Last week, Oatly (NASDAQ: OTLY) listed on the public stock market for the first time with an initial public offering that valued the company at $10bn. Shares in the oat milk company were initially priced at $17. However, strong investor demand has since pushed the Oatly share price up to $21.15 at the time of writing.
One reason investors have been keen to get their hands on Oatly shares is that the company stands to benefit hugely from the long-term trend towards plant-based milks. The production of oat milk requires 80% lower greenhouse gas emissions than regular cow milk. This makes it an attractive alternative to an increasingly environmentally conscious customer base. Evidence of this is the explosive growth in the consumption of oat milk in recent years. In the US, for example, the consumption of oat milk grew by 203% last year alone. As a result, oat milk is now the most popular alternative milk in nearly all of Oatly’s key markets including the UK, Germany, and Sweden.
This secular trend has helped fuel Oatly’s rapid growth. Last year, the company grew revenues by 107%, far outpacing the 73% growth it was able to achieve the year before. Considering this growth came during a pandemic, these figures are very encouraging for the future.
Oatly also holds a dominant position in its industry. In its home market of Sweden, the company enjoys a 53% market share in the entire alternative milk market. It is also the largest seller of oat milk in the US, Germany, and the UK.
The success of the IPO and the subsequent increase in the Oatly share price is also partially due to the company’s strong brand. By running quirky and unique advertising campaigns, Oatly has successfully created a recognisable brand in a traditionally commoditised industry. This brand power should allow the company to build a competitive advantage helping it to hold onto its large market share. It should also help the company expand its margins. Currently, gross margins stand at just over 30%, which is impressive for such a fast-growing business.

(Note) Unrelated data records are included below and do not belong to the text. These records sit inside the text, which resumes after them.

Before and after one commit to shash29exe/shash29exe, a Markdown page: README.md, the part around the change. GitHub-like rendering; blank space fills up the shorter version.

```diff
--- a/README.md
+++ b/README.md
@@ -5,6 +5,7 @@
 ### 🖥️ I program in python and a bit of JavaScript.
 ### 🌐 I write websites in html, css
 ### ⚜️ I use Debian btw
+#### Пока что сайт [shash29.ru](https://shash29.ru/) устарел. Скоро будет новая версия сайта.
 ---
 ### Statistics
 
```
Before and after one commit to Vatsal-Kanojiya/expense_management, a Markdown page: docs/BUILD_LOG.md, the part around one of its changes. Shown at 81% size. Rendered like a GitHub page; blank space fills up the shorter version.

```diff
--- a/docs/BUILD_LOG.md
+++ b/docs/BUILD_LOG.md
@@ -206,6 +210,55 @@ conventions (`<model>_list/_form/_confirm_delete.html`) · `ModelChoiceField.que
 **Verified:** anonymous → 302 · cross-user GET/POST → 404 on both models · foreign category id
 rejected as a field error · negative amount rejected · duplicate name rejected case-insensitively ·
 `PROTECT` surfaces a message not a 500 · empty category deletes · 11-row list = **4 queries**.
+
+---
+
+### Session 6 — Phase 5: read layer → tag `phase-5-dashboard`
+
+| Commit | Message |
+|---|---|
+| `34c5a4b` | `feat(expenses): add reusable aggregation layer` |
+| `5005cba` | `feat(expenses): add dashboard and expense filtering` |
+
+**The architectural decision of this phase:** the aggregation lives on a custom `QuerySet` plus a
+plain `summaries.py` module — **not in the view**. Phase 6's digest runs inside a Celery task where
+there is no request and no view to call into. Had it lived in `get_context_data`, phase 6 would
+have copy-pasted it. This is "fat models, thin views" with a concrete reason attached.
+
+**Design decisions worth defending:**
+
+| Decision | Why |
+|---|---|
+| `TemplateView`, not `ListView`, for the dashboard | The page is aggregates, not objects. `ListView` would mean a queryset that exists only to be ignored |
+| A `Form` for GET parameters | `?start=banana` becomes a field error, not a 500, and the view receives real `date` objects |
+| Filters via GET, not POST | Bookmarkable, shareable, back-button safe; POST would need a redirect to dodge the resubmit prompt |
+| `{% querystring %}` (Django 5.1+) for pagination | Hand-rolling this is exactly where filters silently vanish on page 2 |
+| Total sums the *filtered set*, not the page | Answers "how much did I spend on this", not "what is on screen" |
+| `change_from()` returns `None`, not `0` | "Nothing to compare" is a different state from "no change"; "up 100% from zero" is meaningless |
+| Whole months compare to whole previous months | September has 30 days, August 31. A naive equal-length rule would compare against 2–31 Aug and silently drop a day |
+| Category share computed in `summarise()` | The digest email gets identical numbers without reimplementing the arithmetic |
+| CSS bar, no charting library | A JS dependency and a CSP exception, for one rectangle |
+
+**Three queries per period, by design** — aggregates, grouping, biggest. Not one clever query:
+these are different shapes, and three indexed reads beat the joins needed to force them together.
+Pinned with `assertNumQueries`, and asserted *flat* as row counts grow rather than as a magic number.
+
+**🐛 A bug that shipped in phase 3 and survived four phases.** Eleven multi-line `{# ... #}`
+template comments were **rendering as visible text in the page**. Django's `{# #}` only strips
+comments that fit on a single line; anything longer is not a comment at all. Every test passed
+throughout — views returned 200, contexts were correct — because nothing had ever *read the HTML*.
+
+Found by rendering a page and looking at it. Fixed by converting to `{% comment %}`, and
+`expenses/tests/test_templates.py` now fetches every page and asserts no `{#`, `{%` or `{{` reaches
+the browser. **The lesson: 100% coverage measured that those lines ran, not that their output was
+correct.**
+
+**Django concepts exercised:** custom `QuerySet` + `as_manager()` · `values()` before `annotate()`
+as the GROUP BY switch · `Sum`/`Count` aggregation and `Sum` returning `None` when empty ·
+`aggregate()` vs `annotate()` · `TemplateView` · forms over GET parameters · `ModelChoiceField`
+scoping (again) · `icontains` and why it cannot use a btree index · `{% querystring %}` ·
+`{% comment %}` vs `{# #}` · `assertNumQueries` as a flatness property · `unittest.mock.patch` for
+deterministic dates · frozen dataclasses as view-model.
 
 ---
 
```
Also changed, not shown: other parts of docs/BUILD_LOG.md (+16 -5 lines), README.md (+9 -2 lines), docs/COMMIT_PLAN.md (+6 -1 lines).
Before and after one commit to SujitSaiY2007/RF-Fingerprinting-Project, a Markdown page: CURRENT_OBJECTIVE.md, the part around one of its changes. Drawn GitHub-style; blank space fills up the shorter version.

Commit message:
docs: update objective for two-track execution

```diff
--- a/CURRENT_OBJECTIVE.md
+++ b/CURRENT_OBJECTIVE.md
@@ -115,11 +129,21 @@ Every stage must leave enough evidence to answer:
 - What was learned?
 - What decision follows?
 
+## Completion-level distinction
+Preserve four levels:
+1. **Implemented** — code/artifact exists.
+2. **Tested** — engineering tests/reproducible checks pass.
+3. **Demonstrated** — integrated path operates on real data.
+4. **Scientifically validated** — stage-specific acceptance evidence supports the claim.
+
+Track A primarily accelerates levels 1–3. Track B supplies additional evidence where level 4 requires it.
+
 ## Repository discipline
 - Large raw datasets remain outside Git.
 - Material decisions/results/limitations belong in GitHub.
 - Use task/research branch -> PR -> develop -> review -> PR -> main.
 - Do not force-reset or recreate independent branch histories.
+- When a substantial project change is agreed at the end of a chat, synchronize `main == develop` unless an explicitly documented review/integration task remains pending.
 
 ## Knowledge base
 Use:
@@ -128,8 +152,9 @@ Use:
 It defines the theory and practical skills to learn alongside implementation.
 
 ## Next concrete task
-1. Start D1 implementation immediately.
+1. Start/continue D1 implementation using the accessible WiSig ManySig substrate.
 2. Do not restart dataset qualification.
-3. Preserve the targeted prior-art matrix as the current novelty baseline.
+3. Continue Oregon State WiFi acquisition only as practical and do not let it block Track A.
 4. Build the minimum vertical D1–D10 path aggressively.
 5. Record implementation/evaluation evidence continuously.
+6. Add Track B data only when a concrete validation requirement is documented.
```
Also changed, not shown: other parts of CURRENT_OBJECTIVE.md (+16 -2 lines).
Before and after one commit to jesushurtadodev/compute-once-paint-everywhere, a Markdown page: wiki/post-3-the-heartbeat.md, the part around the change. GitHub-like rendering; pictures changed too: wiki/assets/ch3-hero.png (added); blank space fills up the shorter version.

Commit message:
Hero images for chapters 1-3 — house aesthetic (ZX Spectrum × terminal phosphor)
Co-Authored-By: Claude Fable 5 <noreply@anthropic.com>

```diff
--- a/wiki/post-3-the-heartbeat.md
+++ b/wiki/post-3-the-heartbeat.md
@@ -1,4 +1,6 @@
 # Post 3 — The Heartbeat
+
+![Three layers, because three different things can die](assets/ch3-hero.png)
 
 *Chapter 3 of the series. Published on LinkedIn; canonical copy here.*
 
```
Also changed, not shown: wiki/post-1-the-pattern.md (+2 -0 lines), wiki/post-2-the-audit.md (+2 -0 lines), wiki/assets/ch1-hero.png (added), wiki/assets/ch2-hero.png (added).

Despite the strong potential for Oatly, there are some risks associated with the business. One such risk is the potential for competition in the alternative milk market. Large players such as Nestlé are already introducing their own products in this space seeking to compete directly with Oatly.
The biggest drawback for me, however, is that the business is very difficult to value. In order to know what any business is worth, one must have some idea of the cash flows that will be produced in the future. This is extremely difficult with Oatly considering it is still unprofitable and producing negative free cash flow. In fact, as the company has grown revenues, its losses have also risen. Last year, the business reported an operating loss of $47m compared to a $31m loss the year before. As valuing the business is so difficult, it is very hard to tell whether the current Oatly share price is attractive. For this reason, I will not be adding Oatly shares to my portfolio
Ollie Henry has no position in any shares mentioned. The Motley Fool UK has no position in any of the shares mentioned. Views expressed on the companies mentioned in this article are those of the writer and therefore may differ from the official recommendations we make in our subscription services such as Share Advisor, Hidden Winners and Pro. Here at The Motley Fool we believe that considering a diverse range of insights makes us better investors.